The chain reaction or ripple effect has been extensively studied in the context of two links and isolated interactions. For example, when years of interaction results in a butterfly’s proboscis equaling the length of a plant’s floral tube. However, focusing solely on this can overlook other direct or indirect effects on the overall natural network. “Evolutionary biology has regrettably focused on extreme cases of maximum specialization, which are the ones that make the headlines,” said Bascompte.
The new study examined 186 networks using analytical methods and numerical simulations. It highlights the direct and indirect impacts that disrupt the fitness of coevolving species in these networks. These impacts can go unnoticed, be unintentionally catastrophic, or have delayed consequences that become irreversible. None of them are entirely harmless. Understanding the fragile balances in nature is crucial for prevention and action.
When honey bees become invasive
According to the study, peripheral species in a mutualistic network endure more indirect effects and face greater declines in fitness compared to central species — the ones directly interacting with many other species. The researchers also found similar patterns in a real-world case study of a honey bee invasion. As honey bees became integral to the networks as a central species, the indirect effects on other species increased, leading to fitness declines. This study highlights how these indirect effects can shape the adaptive landscape of species-rich mutualistic communities.
“This theory of biological efficiency enables us to map the changes in each of the networks and see which species benefit and which ones don’t,” said Bascompte. Some ecosystems, such as coral reefs and tropical forests, rely heavily on mutually beneficial relationships. According to the study, mutualistic interactions, by definition, increase the fitness of interacting individuals and are reinforced by reciprocal evolutionary changes.
However, this benefit can have indirect effects on the ability of other species to survive, particularly those that do not coevolve in the same manner.
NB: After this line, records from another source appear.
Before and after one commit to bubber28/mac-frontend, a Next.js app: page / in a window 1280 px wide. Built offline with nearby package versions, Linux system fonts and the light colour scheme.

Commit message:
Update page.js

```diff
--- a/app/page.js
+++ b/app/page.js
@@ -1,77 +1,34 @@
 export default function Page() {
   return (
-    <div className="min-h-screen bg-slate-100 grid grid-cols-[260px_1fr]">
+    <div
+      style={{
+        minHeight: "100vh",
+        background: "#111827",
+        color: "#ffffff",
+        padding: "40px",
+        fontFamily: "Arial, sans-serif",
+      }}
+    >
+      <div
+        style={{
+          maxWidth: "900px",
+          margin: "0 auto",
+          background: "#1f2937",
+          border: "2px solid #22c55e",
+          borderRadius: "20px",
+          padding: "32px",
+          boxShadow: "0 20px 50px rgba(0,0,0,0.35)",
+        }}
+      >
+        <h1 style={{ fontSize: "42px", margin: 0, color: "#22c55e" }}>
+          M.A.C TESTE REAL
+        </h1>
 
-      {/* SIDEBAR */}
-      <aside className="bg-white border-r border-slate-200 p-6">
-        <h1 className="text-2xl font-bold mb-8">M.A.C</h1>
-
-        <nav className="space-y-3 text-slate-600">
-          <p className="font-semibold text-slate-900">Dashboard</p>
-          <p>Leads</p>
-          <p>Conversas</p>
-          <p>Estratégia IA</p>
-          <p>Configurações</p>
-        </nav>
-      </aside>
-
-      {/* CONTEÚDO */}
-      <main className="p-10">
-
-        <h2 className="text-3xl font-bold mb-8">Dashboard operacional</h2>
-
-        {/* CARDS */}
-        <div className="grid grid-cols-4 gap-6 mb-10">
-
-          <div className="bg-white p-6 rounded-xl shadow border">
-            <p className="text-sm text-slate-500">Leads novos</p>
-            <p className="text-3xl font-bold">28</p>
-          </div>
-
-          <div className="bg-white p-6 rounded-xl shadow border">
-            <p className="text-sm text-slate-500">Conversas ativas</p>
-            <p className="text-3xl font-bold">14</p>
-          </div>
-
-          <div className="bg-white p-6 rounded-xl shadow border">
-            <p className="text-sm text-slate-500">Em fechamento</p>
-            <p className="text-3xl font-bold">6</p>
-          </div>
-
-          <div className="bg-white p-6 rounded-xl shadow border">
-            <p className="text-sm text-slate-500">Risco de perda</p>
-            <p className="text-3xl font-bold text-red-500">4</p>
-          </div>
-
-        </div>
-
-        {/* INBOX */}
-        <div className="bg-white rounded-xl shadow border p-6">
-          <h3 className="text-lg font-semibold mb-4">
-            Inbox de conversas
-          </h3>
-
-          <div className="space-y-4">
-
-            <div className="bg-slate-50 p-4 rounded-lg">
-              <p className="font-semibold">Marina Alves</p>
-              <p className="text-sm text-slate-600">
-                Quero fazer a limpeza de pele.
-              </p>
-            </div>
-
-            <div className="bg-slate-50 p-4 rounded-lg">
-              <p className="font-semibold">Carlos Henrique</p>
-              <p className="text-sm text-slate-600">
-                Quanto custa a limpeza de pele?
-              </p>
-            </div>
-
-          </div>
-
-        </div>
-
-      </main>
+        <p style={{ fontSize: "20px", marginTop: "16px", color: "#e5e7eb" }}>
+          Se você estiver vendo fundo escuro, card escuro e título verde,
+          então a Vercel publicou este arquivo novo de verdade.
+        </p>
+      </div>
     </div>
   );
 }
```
The study finds that when a species has a greater indirect impact on the evolution of another species, the latter’s fitness declines.
“We shouldn’t just think about humans and the biosphere separately, but rather of humans as a part of the biosphere, forming connections within those networks.”Biologist Jordi Bascompte, University of Zurich
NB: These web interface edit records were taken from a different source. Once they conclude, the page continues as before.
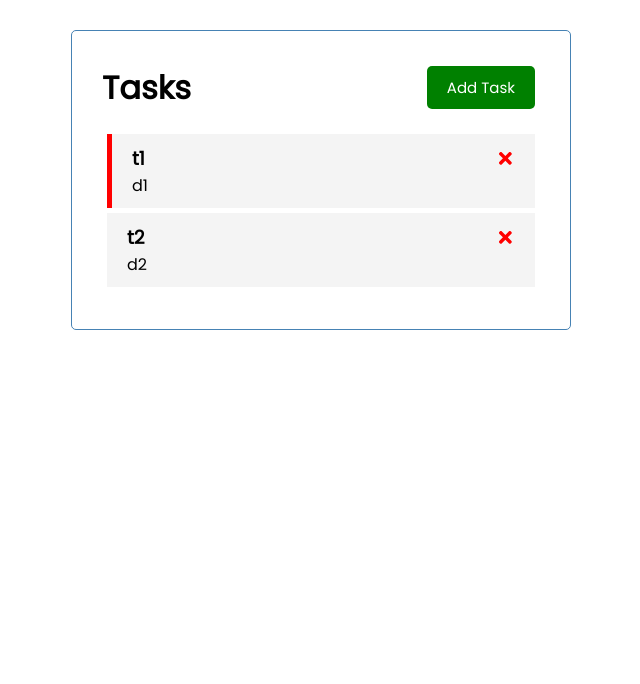
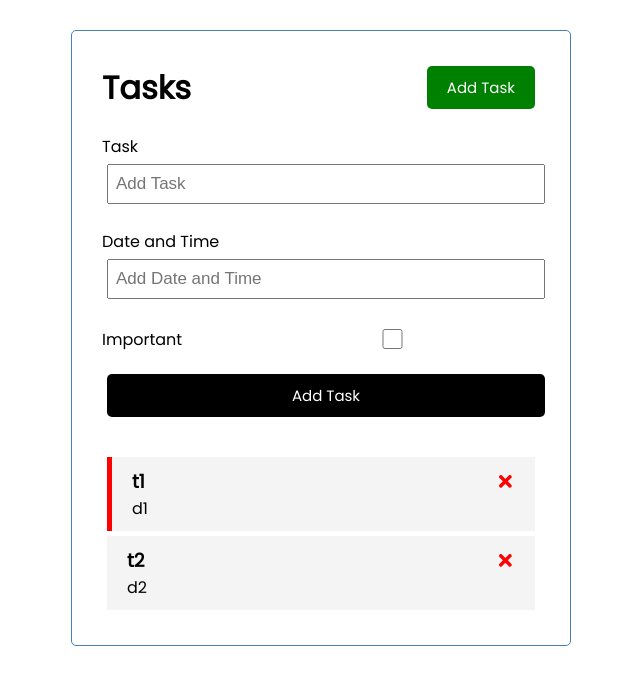
Before and after one commit to avinashgazula/react-tasks, a React (Create React App) app: page / in a window 1280 px wide. Shown: the top 684 px of the page, without its empty margins (319-959 px from the left). Built offline with nearby package versions, Linux system fonts and the light colour scheme.

Commit message:
Add Tasks

```diff
--- a/src/App.js
+++ b/src/App.js
@@ -1,10 +1,17 @@
 import { useState } from 'react';
+import AddTask from './components/AddTask';
 import Header from './components/Header';
 import Tasks from './components/Tasks';
 
 function App() {
 
   const [tasks, setTasks] = useState([{ id: 1, name: "t1", day: "d1", important: true }, { id: 2, name: "t2", day: "d2", important: false }])
+
+  const addTask = (task) => {
+    const id = Math.ceil(Math.random() * 100000)
+    const newTask = { ...task, id }
+    setTasks([...tasks, newTask])
+  }
 
   const deleteTask = (id) => {
     setTasks(tasks.filter(task => task.id !== id))
@@ -17,6 +24,7 @@ function App() {
   return (
     <div className="container">
       <Header />
+      <AddTask onAdd={addTask} />
       {tasks.length > 0 ? <Tasks onDelete={deleteTask} onToggle={toggleImportant} tasks={tasks} /> : 'No Tasks Available'}
     </div>
   );
--- /dev/null
+++ b/src/components/AddTask.js
@@ -0,0 +1,39 @@
+import { useState } from 'react'
+
+const AddTask = ({ onAdd }) => {
+
+    const [name, setName] = useState('')
+    const [day, setDay] = useState('')
+    const [important, setImportant] = useState(false)
+
+    const onSubmit = (e) => {
+        e.preventDefault()
+        if (!name) {
+            alert('Add a Task to submit')
+        }
+        onAdd({ name, day, important })
+        setName('')
+        setDay('')
+        setImportant(false)
+    }
+
+    return (
+        <form className="add-form" onSubmit={onSubmit}>
+            <div className="form-control">
+                <label>Task</label>
+                <input type="text" placeholder="Add Task" value={name} onChange={(e) => setName(e.target.value)} />
+            </div>
+            <div className="form-control">
+                <label>Date and Time</label>
+                <input type="text" placeholder="Add Date and Time" value={day} onChange={(e) => setDay(e.target.value)} />
+            </div>
+            <div className="form-control form-control-check">
+                <label>Important</label>
+                <input type="checkbox" checked={important} value={important} onChange={(e) => setImportant(e.target.checked)} />
+            </div>
+            <input type="submit" value="Add Task" className="btn btn-block" />
+        </form>
+    )
+}
+
+export default AddTask
--- a/src/components/Header.js
+++ b/src/components/Header.js
@@ -2,7 +2,7 @@ import PropTypes from 'prop-types';
 import Button from './Button';
 
 
-const Header = (props) => {
+const Header = ({ title }) => {
 
     const onClick = () => {
         console.log('clicked');
@@ -10,7 +10,7 @@ const Header = (props) => {
 
     return (
         <header className="header">
-            <h1>{props.title}</h1>
+            <h1>{title}</h1>
             <Button onClick={onClick} color="green" text="Add Task" />
         </header>
     )
```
Human activity disrupts ecological interactions and has extraordinary effects. It leads to a reorganization of direct and indirect relationships, altering the outcome of coevolution and impacting species fitness, according to the Nature study. “We shouldn’t just think about humans and the biosphere separately, but rather of humans as a part of the biosphere, forming connections within those networks,” warns Bascompte.
The study simulated the effects of introducing the European honey bee (Apis mellifera) into an environment where it is not the central species in pollination networks, demonstrating that turning it into an invader can substantially affect the fitness of native species and reshape their adaptive landscapes.
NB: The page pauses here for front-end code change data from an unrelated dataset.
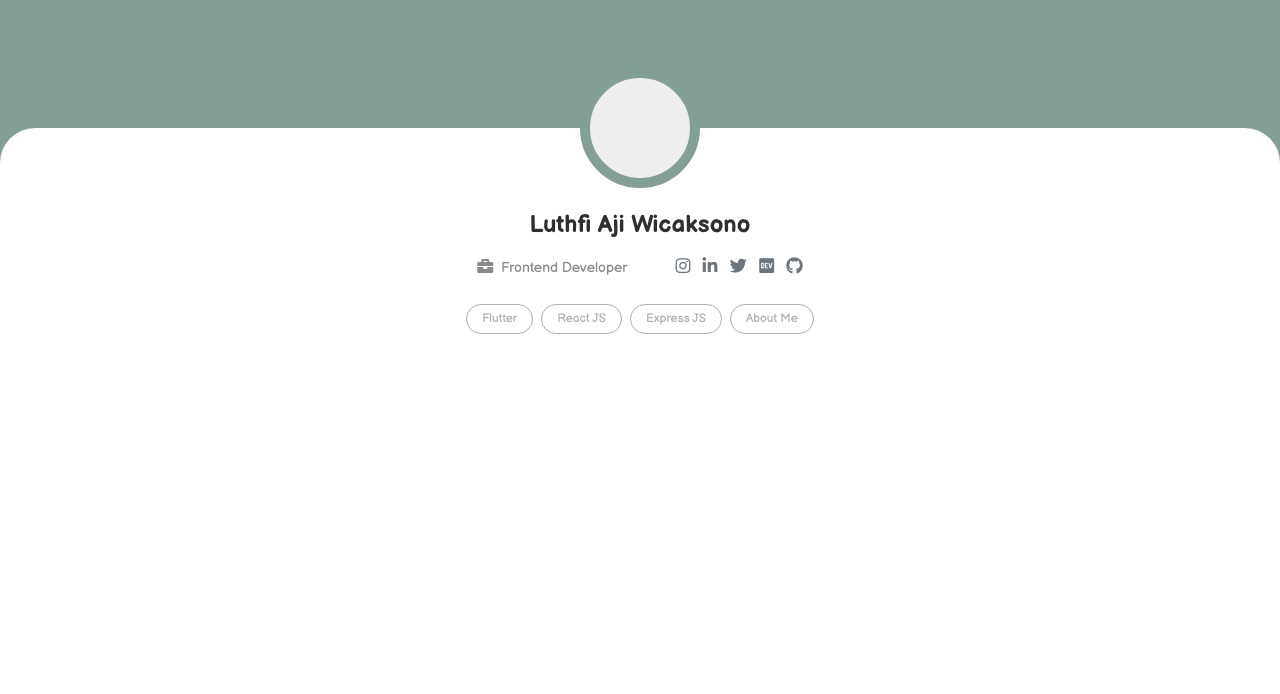
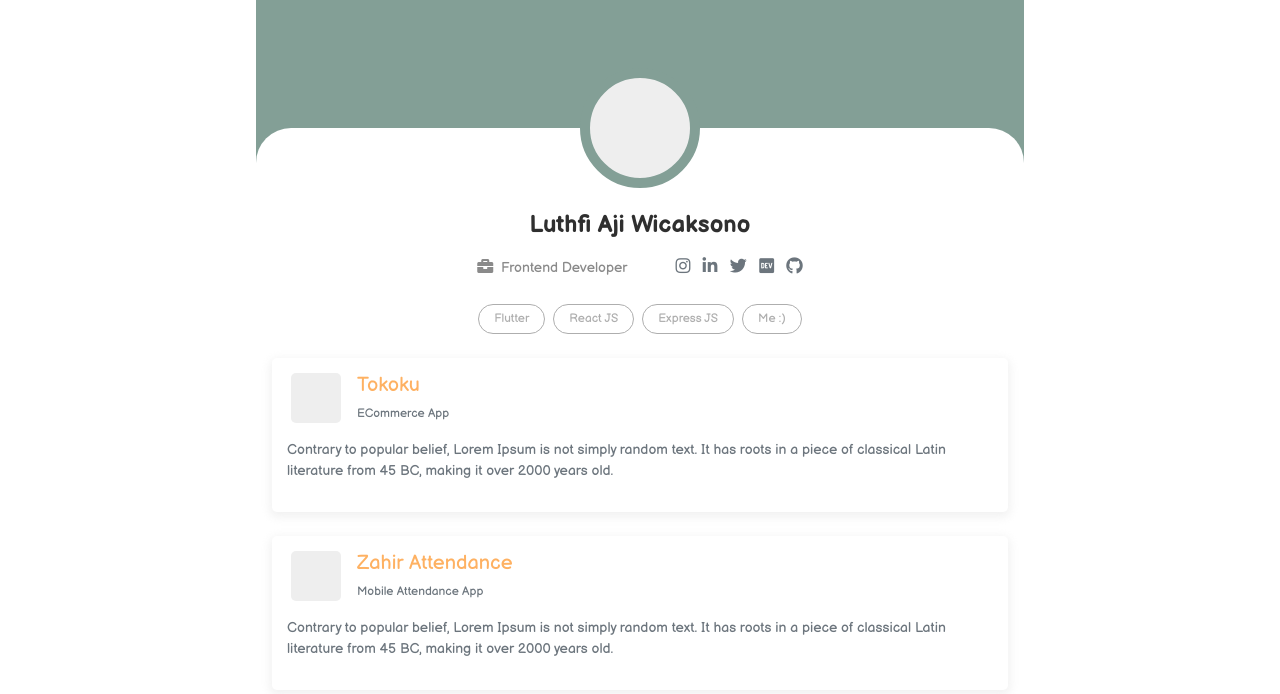
Before and after one commit to luthfiajiw/law-portfolio, a Svelte app: page / in a window 1280 px wide. Shown: the top 694 px of the page. Built offline with nearby package versions, Linux system fonts and the light colour scheme.

Commit message:
create list tile

```diff
--- a/public/global.css
+++ b/public/global.css
@@ -1,12 +1,14 @@
 html, body {
 	position: relative;
-	width: 100%;
 	height: 100%;
 }
 
 body {
 	overflow-x: hidden;
 	color: #394D6F;
+	max-width: 768px;
+	margin-left: auto !important;
+	margin-right: auto !important;
 	box-sizing: border-box;
 	font-family: 'Balsamiq Sans', cursive !important;
 }
@@ -17,6 +19,10 @@ body {
 
 .text-secondary {
 	color: #aeaeae !important;
+}
+
+.text-tertiary {
+	color: #feb162;
 }
 
 a {
--- a/src/App.svelte
+++ b/src/App.svelte
@@ -1,4 +1,5 @@
 <script>
+	import Content from "./Content.svelte";
 	import Header from "./Header.svelte";
 	import Nav from "./Nav.svelte";
 </script>
@@ -7,6 +8,7 @@
     <div class="header-background" />
 	<Header />
 	<Nav />
+	<Content />
 </div>
 
 <style>
--- /dev/null
+++ b/src/Content.svelte
@@ -0,0 +1,9 @@
+<script>
+    import FlutterContents from "./contents/FlutterContents.svelte";
+</script>
+
+<div class="content">
+    <FlutterContents />
+</div>
+
+<style></style>
--- a/src/Nav.svelte
+++ b/src/Nav.svelte
@@ -1,5 +1,5 @@
 <script>
-
+    import language from './utils/language.js'
 </script>
 
 <div class="navigation my-2">
@@ -7,7 +7,7 @@
         <button class="btn-nav ml-2 mt-2">Flutter</button>
         <button class="btn-nav mx-2 mt-2">React JS</button>
         <button class="btn-nav mt-2">Express JS</button>
-        <button class="btn-nav mx-2 mt-2">About Me</button>
+        <button class="btn-nav mx-2 mt-2">{language.me.en}</button>
     </div>
 </div>
 
--- /dev/null
+++ b/src/contents/FlutterContents.svelte
@@ -0,0 +1,18 @@
+<script>
+import ListTile from "./components/ListTile.svelte";
+
+
+</script>
+
+<div class="flutter-content">
+    <div class="mt-4">
+        <ListTile
+            title="Tokoku"
+            category="ECommerce App"
+        />
+        <ListTile
+            title="Zahir Attendance"
+            category="Mobile Attendance App"
+        />
+    </div>
+</div>
--- /dev/null
+++ b/src/contents/components/ListTile.svelte
@@ -0,0 +1,38 @@
+<script>
+    export let title;
+    export let category;
+</script>
+
+<div class="list-tile mx-3 my-4">
+    <div class="row mx-1">
+        <div class="app-icon mr-3"></div>
+        <div class="app-title">
+            <div class="text-tertiary app-name h5">{title}</div>
+            <div class="app-category text-secondary">{category}</div>
+        </div>
+    </div>
+    <div class="app-desc my-3 text-secondary">
+        Contrary to popular belief, Lorem Ipsum is not simply random text. It has roots in a piece of classical Latin literature from 45 BC, making it over 2000 years old.
+    </div>
+</div>
+
+<style>
+    .list-tile {
+        padding: 15px;
+        background-color: white;
+        border-radius: 5px;
+        box-shadow: 0 3px 10px 2px rgba(221, 221, 221, .4);
+    }
+    .app-icon {
+        height: 50px;
+        width: 50px;
+        background-color: #eee;
+        border-radius: 5px;
+    }
+    .app-category {
+        font-size: 12px;
+    }
+    .app-desc{
+        font-size: 14px;
+    }
+</style>
--- a/src/main.js
+++ b/src/main.js
@@ -2,6 +2,9 @@ import App from './App.svelte';
 
 const app = new App({
 	target: document.body,
+	props: {
+		name: 'world'
+	}
 });
 
 export default app;
--- a/src/utils/language.js
+++ b/src/utils/language.js
@@ -1,5 +1,6 @@
-export modules = {
-    id: {
-        name: "Luthfi Aji"
+module.exports = {
+    me: {
+        id: "Aku :)",
+        en: "Me :)"
     }
 }
```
The same experiment also recognizes that affected species can develop new mutualistic relationships. However, the researchers caution that their evidence suggests this is uncommon, especially when invasive species are present in high densities. The study shows how and why indirect effects can govern the adaptive landscape of species-rich mutualistic assemblages.
Bascompte believes that these findings are of extraordinary relevance when it comes to ecosystem restoration. “It doesn’t make sense, for instance, to reintroduce species that rely on other generalist species that are not currently part of the community.”
Another opportunity for application of this research is in the recovery of already extinct species. “We often have a tendency to think in a linear and simplistic manner,” said Bascompte. “However, over the past few hundred years, species have evolved and communities have transitioned into different states. Sometimes, well-intentioned actions can have unintended and disastrous effects. Understanding these consequences can be challenging due to the complex network of interactions and incidents within communities. This complexity makes it difficult to make accurate predictions.”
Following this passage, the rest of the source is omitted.